Ah, knowledge management. The concept is nearly as old as IT service management (ITSM) itself, but many IT departments still struggle to make knowledge sharing work in their organizations. To back this up, there’s a wealth of available statistics on knowledge management adoption and success – from the likes of HDI and the Service Desk Institute (SDI) – with these pointing to a strange situation where:
- The value of knowledge sharing is understood (especially by IT service desks)
- People appreciate that technology is needed to share knowledge effectively
- Knowledge sharing is known to increase speed, reduce workloads, and improve customer satisfaction.
But many organizations are still struggling to make knowledge management work – usually because of people-related issues.

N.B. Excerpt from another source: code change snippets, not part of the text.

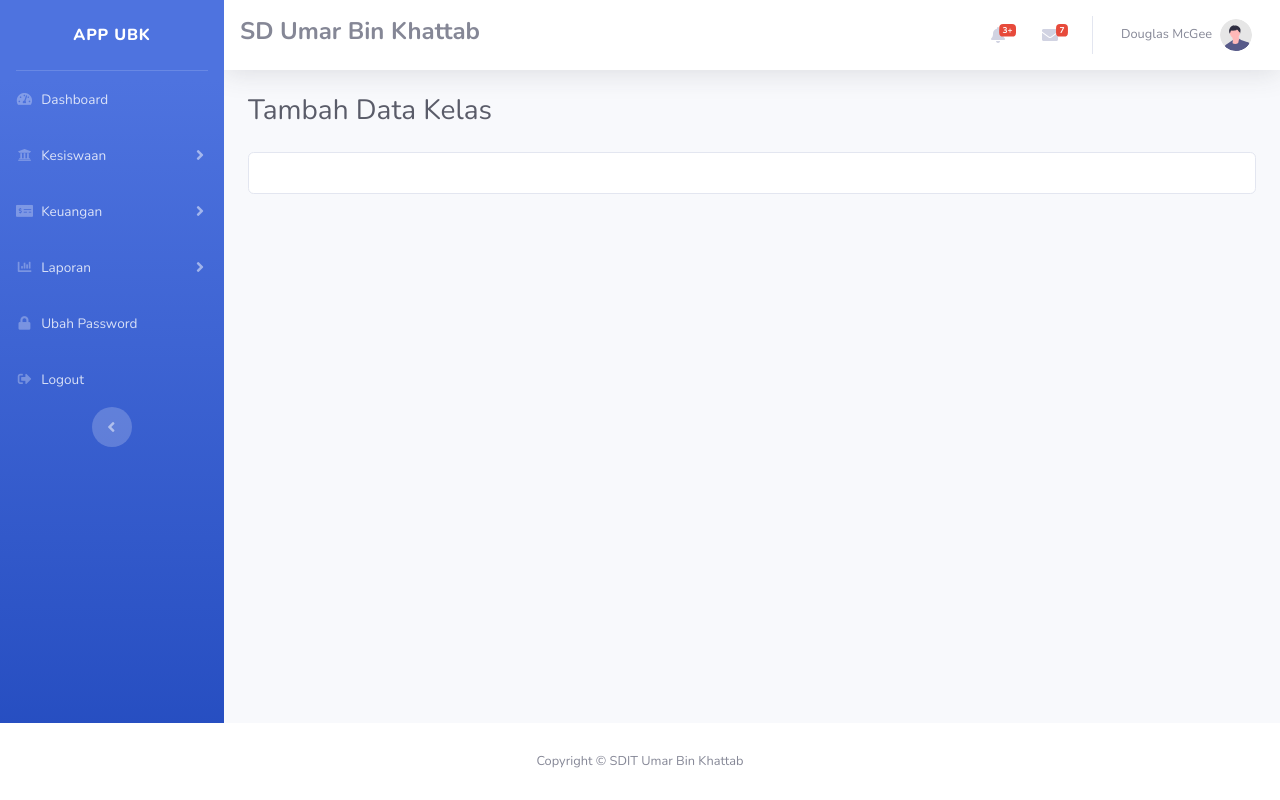
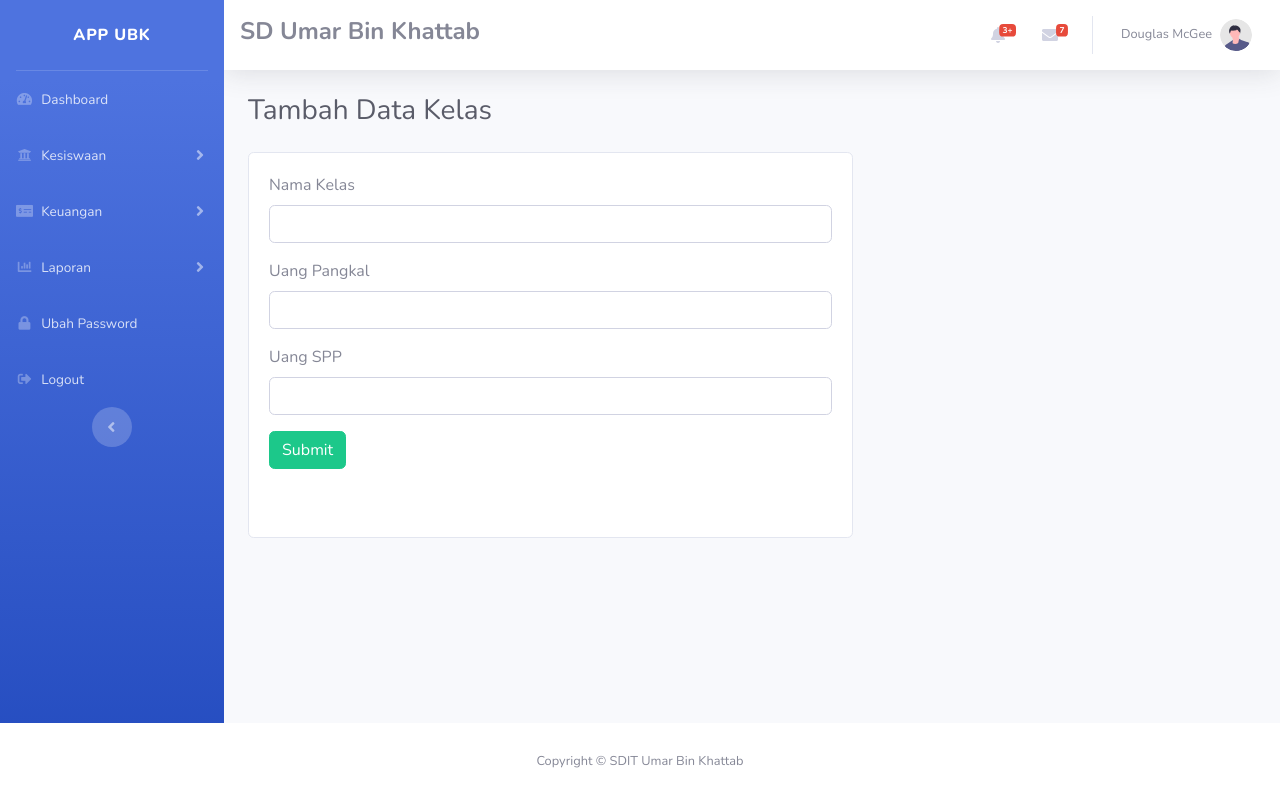
Before and after one commit to z4cky87/simubk, a CodeIgniter app: page /simubk/index.php/admin/datakelas/tambahData in a window 1280 px wide. Run offline with CodeIgniter, Linux system fonts and the light colour scheme.

Commit message:
add data kelas

```diff
--- a/application/controllers/admin/dataKelas.php
+++ b/application/controllers/admin/dataKelas.php
@@ -44,7 +44,7 @@ class dataKelas extends CI_Controller {
          <strong>Data Berhasil Ditambahkan</strong>
          <button type="button" class="btn-close" data-bs-dismiss="alert" aria-label="Close"></button>
          </div>');
-         redirect('dataKelas');
+         redirect('admin/dataKelas');
        }
     }
 
--- a/application/models/simubkModel.php
+++ b/application/models/simubkModel.php
@@ -5,5 +5,10 @@ class simubkModel extends CI_model {
      {
          return $this->db->get($table);
      }
+
+     public  function insert_data($data,$table)
+     {
+        $this->db->insert($table,$data);
+     }
 }
 ?>
--- a/application/views/admin/tambahDataKelas.php
+++ b/application/views/admin/tambahDataKelas.php
@@ -2,10 +2,27 @@
     <div class="d-sm-flex align-items-center justify-content-between mb-4">
         <h1 class="h3 mb-0 text-gray-800"><?php echo $title ?></h1>
     </div>
-<div class="card">
+<div class="card" style="width: 60%;" >
     <div class="card-body">
         <form method="POST" action="<?php echo base_url ('admin/dataKelas/tambahDataAksi') ?>">
+        <div class="form-group">
+            <label>Nama Kelas</label>
+            <input type="text" name="nama_kelas" class="form-control">
+            <?php echo  form_error ('nama_kelas','<div class="text-small text-danger"></div>') ?>
+        </div>
 
+        <div class="form-group">
+            <label>Uang Pangkal</label>
+            <input type="text" name="uang_pangkal" class="form-control">
+            <?php echo  form_error ('uang_pangkal','<div class="text-small text-danger"></div>') ?>
+        </div>
+        <div class="form-group">
+            <label>Uang SPP</label>
+            <input type="text" name="spp" class="form-control">
+            <?php echo  form_error ('spp','<div class="text-small text-danger"></div>') ?>
+        </div>
+
+        <button type="submit" class="btn btn-success mb-5">Submit</button>
         </form>
     </div>
 </div>
```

Thus, my blog aims to offer you a number of tips – 10 to be precise – aimed at helping your organization to get started, or restarted, with knowledge management. And not just started – started with a higher probability of succeeding.
8 tips for better knowledge sharing in your organization
- Establish a shared understanding of what knowledge management is for your organization. Different people might have different views as to what knowledge management means (in practice) and what’s needed to support it. For example, an over-focus on high-volume knowledge-article creation or the adoption of the Knowledge-Centered Service (KCS) approach. The important thing here is to collectively decide what knowledge sharing will and won’t be, with success-related objectives created accordingly.
- Make knowledge sharing part of the way of working. Knowledge management needs to be embedded into the operational status quo. Sadly, if new activities/capabilities are positioned as an “add-on” (to business-as-usual processes), then your people will most likely “never get around to it.” This will also require changes to traditional people performance measures to drive “the right types of behavior” for successful knowledge sharing.
- Create short “answers” rather than long articles whenever possible. By this I mean, if two sentences will work as the solution or answer, then make just those two sentences available to knowledge seekers. Succinct answers will be far better received than longer pieces where the knowledge seeker needs waste their time trying to find the actually helpful text.
- Appreciate that knowledge sharing isn’t just about text-based knowledge articles. Available knowledge could also include videos, voice-based help via virtual assistants, augmented reality apps and content, quick access to the most relevant SME(s) for human-to-human assistance, or collaborative digital spaces where peer-to-peer support can occur (and this can in turn be converted into formal knowledge articles when appropriate).
- Ensure that the technology you employ matches your ambitions for knowledge management. Plus, your desired ways of working. As also I mention in my “ITSM Basics: A Simple Introduction to Knowledge Management” blog, knowledge-sharing success is so, so dependent on allowing people to work in a way that suits their needs (rather than interfering with their “flow”). The technology needs to support, rather than distract from, this.
- Don’t always make knowledge seekers “travel” to search for knowledge. By this I mean, look for ways to get relevant knowledge to people without them having to find and use a specific self-service portal page. For instance, mobile apps, taskbar-accessible chatbots, in-context help and advice, or voice-based personal assistants.
- Don’t treat captured knowledge as “forever young.” Unfortunately, most knowledge will have a finite shelf life, and some types of knowledge will become inaccurate, or out of date, sooner than others. So, put in place mechanisms to help ensure that your knowledge articles stay fresh. For instance, periodical knowledge-base reviews and allowing knowledge seekers to provide single-click feedback on the quality of their searches and the articles they then access.
- Appreciate that knowledge management success isn’t easy. Knowledge sharing requires more of a people change than it does process and technology change; and, as such, organizational change management (OCM) tools and techniques will be needed. Plus, of course, many of the approaches and activities in my tips list.
So, that’s my 8 tips for getting started with knowledge management. Would you have included any others? Please let me know in the comments.